28 Electrode Structure Increasing fluence –Reducing carrier lifetime –Increasing N eff Higher bias voltage Operation with detector under-depleted Reduce electrode separation –Thinner detector Reduced signal/noise ratio –Close packed electrodes through wafer

29 The 3-D device Co-axial detector –Arrayed together Micron scale –USE Latest MEM techniques Pixel device –Readout each p+ column Strip device –Connect columns together

30 Proposed by S.Parker, Nucl. Instr. And Meth. A 395 pp (1997). Equal detectors thickness W 2D >>W 3D h + e - -ve +ve SiO 2 W 3D E Bulk h + e - +ve E p + n n + Operation Carriers drift total thickness of material Carriers swept horizontally Travers short distance between electrodes W 2D +ve -ve

31 Advantages If electrodes are close –Low full depletion bias –Low collection distances –Thickness NOT related to collection distance –No charge spreading –Fast charge sweep out

32 A 3-D device Form an array of holes Fill them with doped poly- silicon Add contacts –Can make pixel or strip devices Bias up and collect charge

33 Real spectra At 20V Plateau in Q collection Fully active Very good energy resolution

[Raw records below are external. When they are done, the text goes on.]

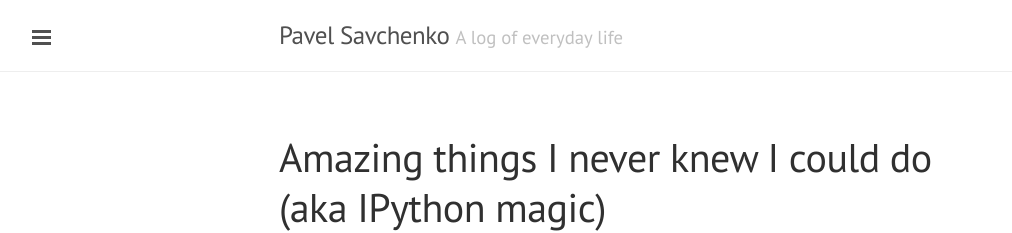
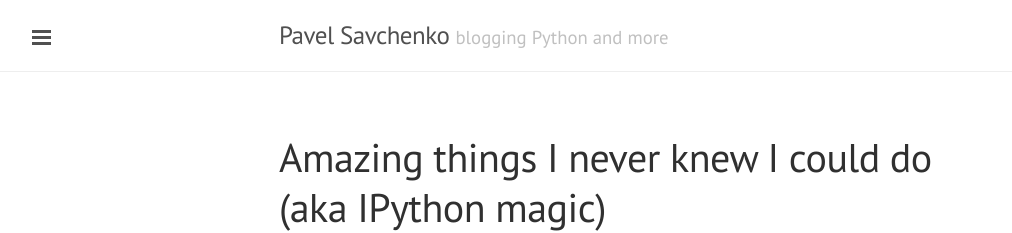
Before and after one commit to asfaltboy/asfaltboy.github.io, a Jekyll site: the page built from index.html, in a window 1280 px wide. Shown: the top 233 px of the page, without its empty margins (1-1013 px from the left). Built offline with Jekyll 4.4.1, drawn with Linux system fonts in a browser that asks for light colours; the list of posts is cut into pages by our own code.

Commit message:
Update _config.yml

```diff
--- a/_config.yml
+++ b/_config.yml
@@ -3,6 +3,6 @@ pygments: true
 markdown: kramdown
 url: http://asfaltboy.github.io
 title: Pavel Savchenko
-tagline: A log of everyday life
-description: My awesome new site
+tagline: blogging Python and more
+description: root logging life
 paginate: 5
```
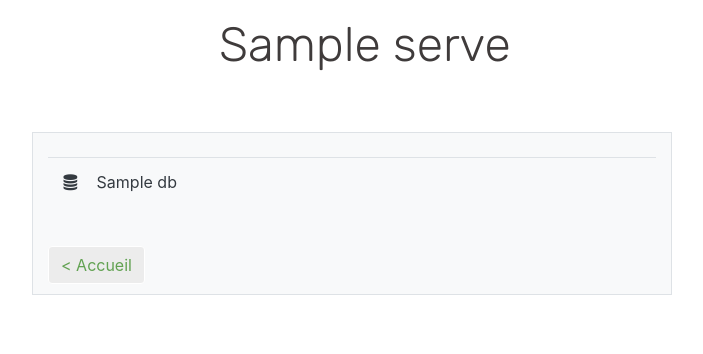
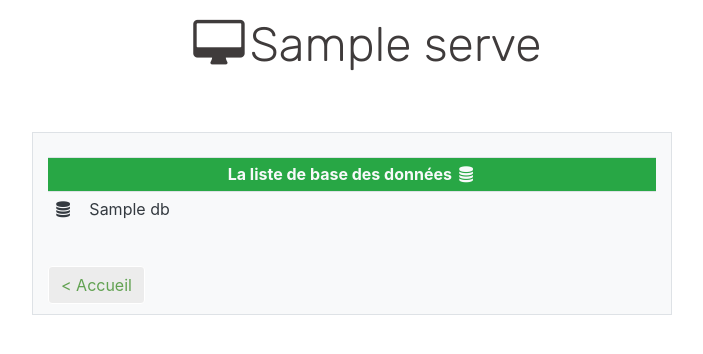
Before and after one commit to 24eme/MongoPassion, a PHP site: template view/getServer.php in a window 1280 px wide. Shown: the part 48-402 px from the top of the page, without its empty margins (288-991 px from the left). Run offline with PHP 8.4, Linux system fonts and the light colour scheme; the template is opened without the code that fills it: most values are stand-ins (such as "Sample title", 1, 10 or a date in 2020).

Commit message:
Ajout des titre pour bien représenter les resultats et des picto sur les composants

```diff
--- a/view/getCollection_search.php
+++ b/view/getCollection_search.php
@@ -184,7 +184,11 @@ echo ' sur '.$nbDocs.'</h2>';
 <hr>
 <div id="main" class="border col-lg-5 bg-light mt-1">
 	<br>
-	<table class="table">
+	<table class="table table-sm table-striped">
+		<tr  align="center" class="bg-success text-light">
+    		<th>La liste  des documents <i class='fa fa-fw fa-book'></i></th>
+
+    	</tr>
 		<?php
 			if($nbDocs==0){
 				echo 'Aucun document ne correspond à votre recherche.';
--- a/view/getServer.php
+++ b/view/getServer.php
@@ -64,14 +64,17 @@
 // echo '</form>';
 // echo '</span>';
 
-echo "<h1 align='center' class='title'>".$serve."</h1>";
+echo "<h1 align='center' class='title'><i class='fa fa-fw fa-desktop'></i>".$serve."</h1>";
 
 
 ?>
 
 <div id="main" class="border col-lg-6 offset-lg-3 mt-5 bg-light">
 	<br>
-	<table class="table">
+	<table class="table table-sm table-striped ">
+		 <tr  align="center" class="bg-success text-light">
+    				<th>La liste de base des données <i class='fa fa-fw fa-database'></i></th>
+    	</tr>
 		<?php
 			foreach ($dbs as $db) {
 				echo '<tr>';
--- a/view/home.php
+++ b/view/home.php
@@ -30,7 +30,10 @@
 		<?php
 		$serve_list=json_decode($_COOKIE['serve_list']);
 		if(sizeof($serve_list)>0){
-			echo '<table class="table">';
+			echo '<table class="table table-sm table-striped ">';
+			echo '<tr  align="center" class="bg-success text-light">
+    				<th>La liste  des machines <i class="fa fa-fw fa-desktop"></i></th>
+    			</tr>';
 			foreach ($serve_list as $x) {
 				echo '<tr>';
 				echo "<td><a  class='text-dark' href='index.php?action=getServer&serve=".$x."'><i class='mr-2 fa fa-fw fa-desktop'></i>";
```
Also changed, not shown: view/getCollection.php (+7 -4 lines), view/getDb.php (+7 -3 lines).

34 3-D V fd in ATLAS time [years] V d e p ( m ) [ V ] standard silicon oxygenated silicon operation voltage: 600 V 6000 e for B-layer 6000 e for B-layer Damage projection for the ATLAS B-layer (3 rd RD48 STATUS REPORT CERN LHCC , LEB Status Report/RD48, 31 December 1999). 3D detector!

35 3D charge collection Small electrode spacing –Increases charge collection due to lower drift distance –Reduces bias voltage –Increases fields and therefore enhances charge multiplication effects The measured collected charge from 285 um thick p-type 3D detectors operate at a bias of no more than 150 V (solid line and open circles) and 320 um thick p-type planar detectors operated at a bias up to 1000 V (dashed line and closed diamonds) as a function of irradiation dose. The collected charge (solid line and open circles) and the signal to noise ratio (dashed line and solid diamonds) as a function of irradiation dose for the double side 3D detectors bias to their maximum sensible bias voltage (which was between 250V and 350V).

36 Summary Tackle reverse current –Cold operation, -20 C –Substrate orientation –Multiguard rings Overcome limited carrier lifetime and increasing effective doping density –Change material –Increase carrier lifetime –Reduce electrode spacing

37 Final Slide Why? Where? How? A major type A major worry

Download ppt "Semiconductor detectors An introduction to semiconductor detector physics as applied to particle physics."

Similar presentations

Ads by Google